Ultimately, the Supreme Court agreed with Ciklin that the Legislature cannot constitutionally impair fee contracts through a private relief act. Access to courts might otherwise be chilled, the court reasoned in an unsigned opinion.
The claims bill could be saved by severing the fees and costs provision, the justices concluded. Searcy Denney and other firms would get their contracted $2.5 million for fees and costs. The guardianship trust for Aaron Edwards, a child who suffered a catastrophic brain injury due to hospital negligence, would get $12.5 million.
The decision drew two dissents from Justices Charles Canady and Ricky Polston, the latter joined by Chief Justice Jorge Labarga. "Although this is a favorable result for the plaintiff and his attorneys, it is not what the law requires," Polston wrote. "The Legislature was very clear that it was awarding only $100,000 for anyone other than Aaron Edwards." But he noted the result was to take $2.5 million from the guardianship of Aaron Edwards for attorney fees, "a result that was explicitly rejected by the Legislature with its enactment of the claims bill."
Florida TaxWatch, a nonprofit government watchdog that keeps track of how taxpayer dollars are spent, sees a need to reform the claims bill system. "The current process is a little too arbitrary," said Kurt Wenner, head of research for TaxWatch. "It's more a factor of lobbying than the justification for the claim, so it's political, and lobbying plays too big of a role."
Not that TaxWatch would oppose passage of a claims bill in an obviously worthy case like Victor Barahona's. "Our whole thing is, make sure that people have access and are allowed to file just claims and get their compensation in a timely manner, but don't pay unnecessary costs where taxpayers have to foot the bill," Wenner said.
TaxWatch produced a 2013 briefing paper for a legislative committee reviewing claims bill procedures. The committee accepted the group's suggestions, held hearings and drafted legislation that went nowhere. TaxWatch's ideas are all about trying to avoid the court system and the Legislature in the kinds of tort cases that tend to result in claims bills. It's hard to imagine PI lawyers and lobbyists would support this kind of change.
For instance, Wenner talked about raising the sovereign immunity cap from the current $200,000 to a figure that would be tougher to resist and therefore encourage settlements. His research turned up four states with caps of $1 million per person. Florida's current political climate suggests a $1 million cap would be a hard sell.
As for attorney fees and lobbying costs, Wenner praised the Legislature for combining the two into one number in claims acts. He said TaxWatch recommended adding that concept to the law. It didn't happen and, in fact, Ciklin was talking about a $100,000 total for fees and costs when he used the word "draconian" in his Searcy Denney dissent.
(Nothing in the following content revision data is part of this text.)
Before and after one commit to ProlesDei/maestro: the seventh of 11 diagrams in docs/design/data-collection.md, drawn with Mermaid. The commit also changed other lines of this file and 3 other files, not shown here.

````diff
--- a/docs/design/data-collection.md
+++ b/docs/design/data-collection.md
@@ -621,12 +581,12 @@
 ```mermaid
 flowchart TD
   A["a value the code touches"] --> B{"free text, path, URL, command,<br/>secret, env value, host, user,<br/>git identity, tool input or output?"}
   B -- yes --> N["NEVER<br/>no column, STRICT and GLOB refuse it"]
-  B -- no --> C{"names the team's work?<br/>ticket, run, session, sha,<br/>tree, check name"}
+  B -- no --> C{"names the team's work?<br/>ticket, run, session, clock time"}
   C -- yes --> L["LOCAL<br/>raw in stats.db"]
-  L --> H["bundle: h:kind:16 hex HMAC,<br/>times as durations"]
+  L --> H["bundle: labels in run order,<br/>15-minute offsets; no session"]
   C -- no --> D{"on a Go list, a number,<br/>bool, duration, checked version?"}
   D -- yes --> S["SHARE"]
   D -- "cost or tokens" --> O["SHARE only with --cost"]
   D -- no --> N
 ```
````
The recently decided Grossman Roth case is similar to the Searcy Denney case. The Grossman Roth matter began in 2008 when Kristi Mellen and her husband Michael Mellen went to a public hospital because he showed symptoms of a heart attack. In the waiting room he suffered a massive heart attack and died.
His widow sued the North Broward Hospital District for medical malpractice. She signed a contingency fee contract with Grossman Roth that promised the firm what amounted to 25 percent of her total recovery. After huddling with Mellen's lawyers, the hospital district agreed to a $3 million settlement and to support a claims bill.
The claims bill passed and apportioned $290,000 of the award to attorney fees and $2.8 million to Mellen. The trial court approved the split — but this was before the Supreme Court handed down its Searcy Denney decision, Ciklin noted. Grossman Roth will get its $750,000 fee.